22 During his time of trouble King Ahaz was even more unfaithful to the Lord. 23 He offered sacrifices to the gods of Damascus whom he thought had defeated him.#tn Heb “the gods of Damascus, the ones who had defeated him.” The words “he thought” are supplied in the translation for clarification. The perspective is that of Ahaz, not the narrator! Another option is that “the kings” has been accidentally omitted after “gods of.” See v. 23b. He reasoned,#tn Heb “said.” “Since the gods of the kings of Damascus helped them, I will sacrifice to them so they will help me.” But they caused him and all Israel to stumble. 24 Ahaz gathered the items in God’s temple and removed them. He shut the doors of the Lord’s temple and erected altars on every street corner in Jerusalem. 25 In every city throughout Judah he set up high places to offer sacrifices to other gods. He angered the Lord God of his ancestors.

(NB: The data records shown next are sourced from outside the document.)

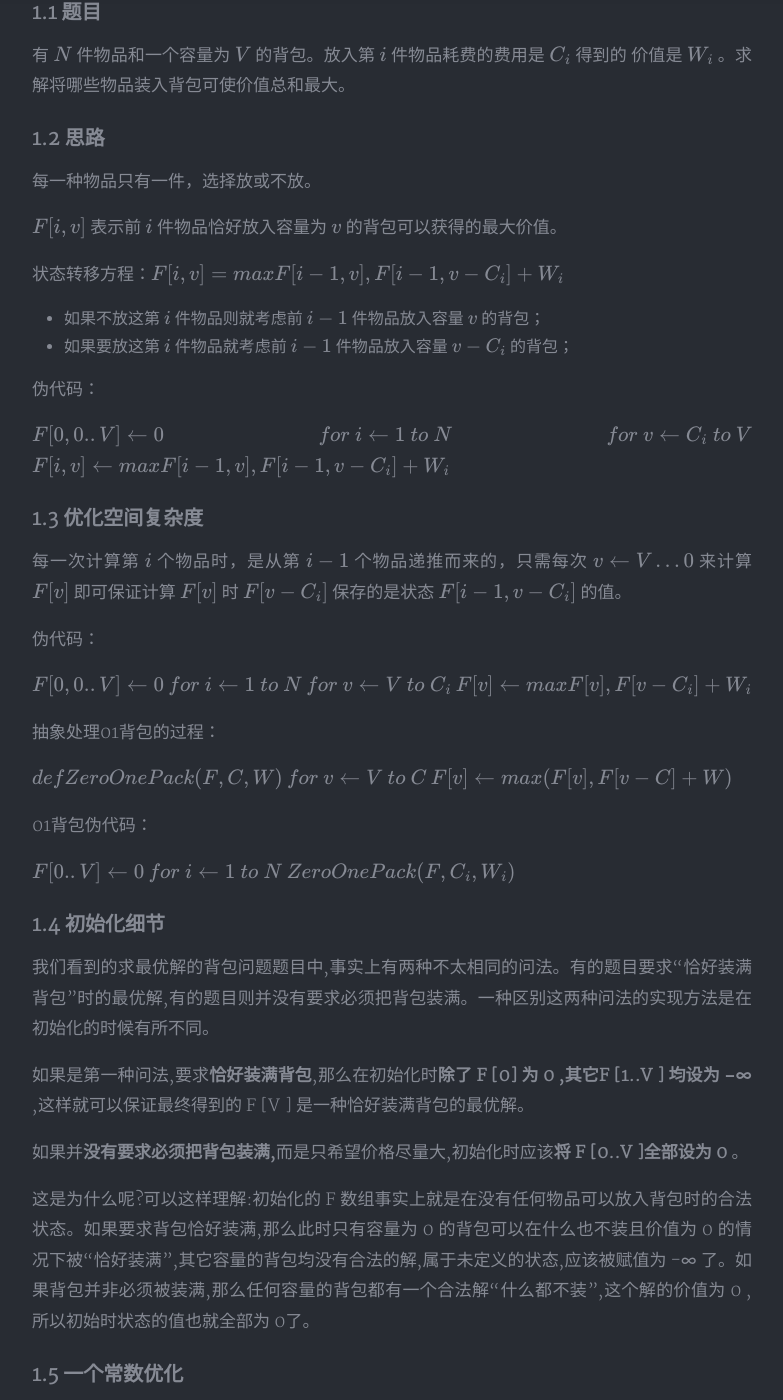
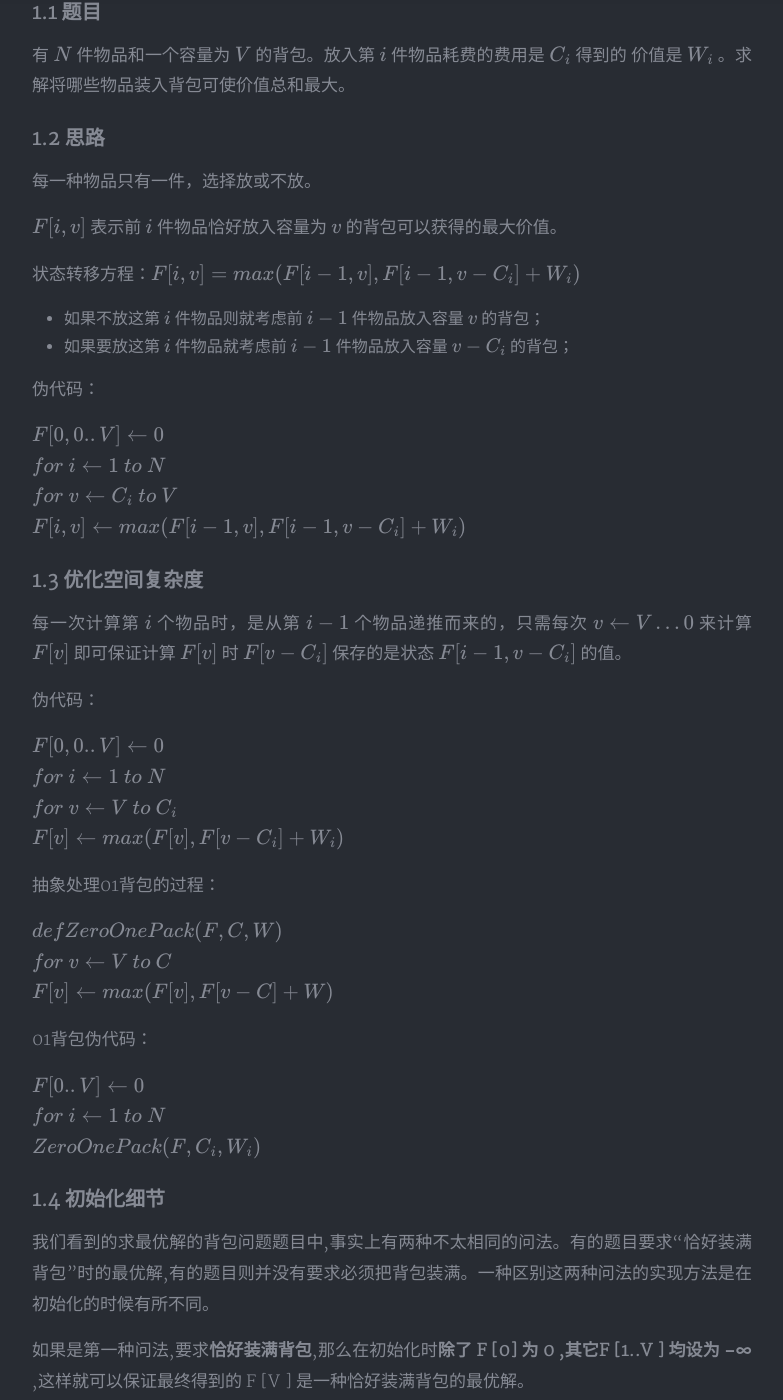
Before and after one commit to Wanghn233/wanghn233.github.io, a Jekyll site: the page built from _posts/2019-01-21-背包问题.md, in a window 1280 px wide and 1400 px high, scrolled down 513 px. Shown: the whole window, without its empty margins (248-1031 px from the left). Built offline with Jekyll 4.4.1, drawn with Linux system fonts in a browser that asks for light colours; nearby versions of some CDN libraries; formulas are drawn with MathJax 3; a style sheet for code colours, icons or effects is not loaded.

Commit message:
修改公式

```diff
--- a/_posts/2019-01-21-背包问题.md
+++ b/_posts/2019-01-21-背包问题.md
@@ -22,7 +22,7 @@
 
 $F[i,v]$ 表示前 $i$ 件物品恰好放入容量为 $v$ 的背包可以获得的最大价值。
 
-状态转移方程：$F [i, v] = max\{F [i − 1, v], F [i − 1, v − C_i ] + W_i\}$
+状态转移方程：$F [i, v] = max(F [i − 1, v], F [i − 1, v − C_i ] + W_i)$
 
 - 如果不放这第 $i$ 件物品则就考虑前 $i-1$ 件物品放入容量 $v$ 的背包；
 - 如果要放这第 $i$ 件物品就考虑前 $i-1$ 件物品放入容量 $v-C_i$ 的背包；
@@ -32,7 +32,7 @@
 $F [0, 0..V ] ← 0$
 $for\ i ← 1\ to\ N$
 	$for\ v ← C_i\ to\ V$
-		$F [i, v] ← max\{F [i − 1, v], F [i − 1, v − C_i ] + W_i \}$
+		$F [i, v] ← max(F [i − 1, v], F [i − 1, v − C_i ] + W_i )$
 
 ### 1.3 优化空间复杂度
 
@@ -43,7 +43,7 @@
 $F [0, 0..V ] ← 0$
 $for\ i ← 1\ to\ N$
 	$for\ v ← V\ to\ C_i$
-		$F [v] ← max\{F [v], F [v − C_i ] + W_i \}$
+		$F [v] ← max(F [v], F [v − C_i ] + W_i )$
 
 
 抽象处理01背包的过程：
```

26 The rest of the events of Ahaz’s reign, including his accomplishments from start to finish, are recorded in the Scroll of the Kings of Judah and Israel.#tn Heb “As for the rest of his events, and all his ways, the former and the latter, look, they are written on the scroll of the kings of Judah and Israel.” 27 Ahaz passed away#tn Heb “lay down with his fathers.” and was buried in the City of David;#sn The phrase the City of David refers here to the fortress of Zion in Jerusalem, not to Bethlehem. See 2 Sam 5:7. they did not bring him to the tombs of the kings of Israel. His son Hezekiah replaced him as king.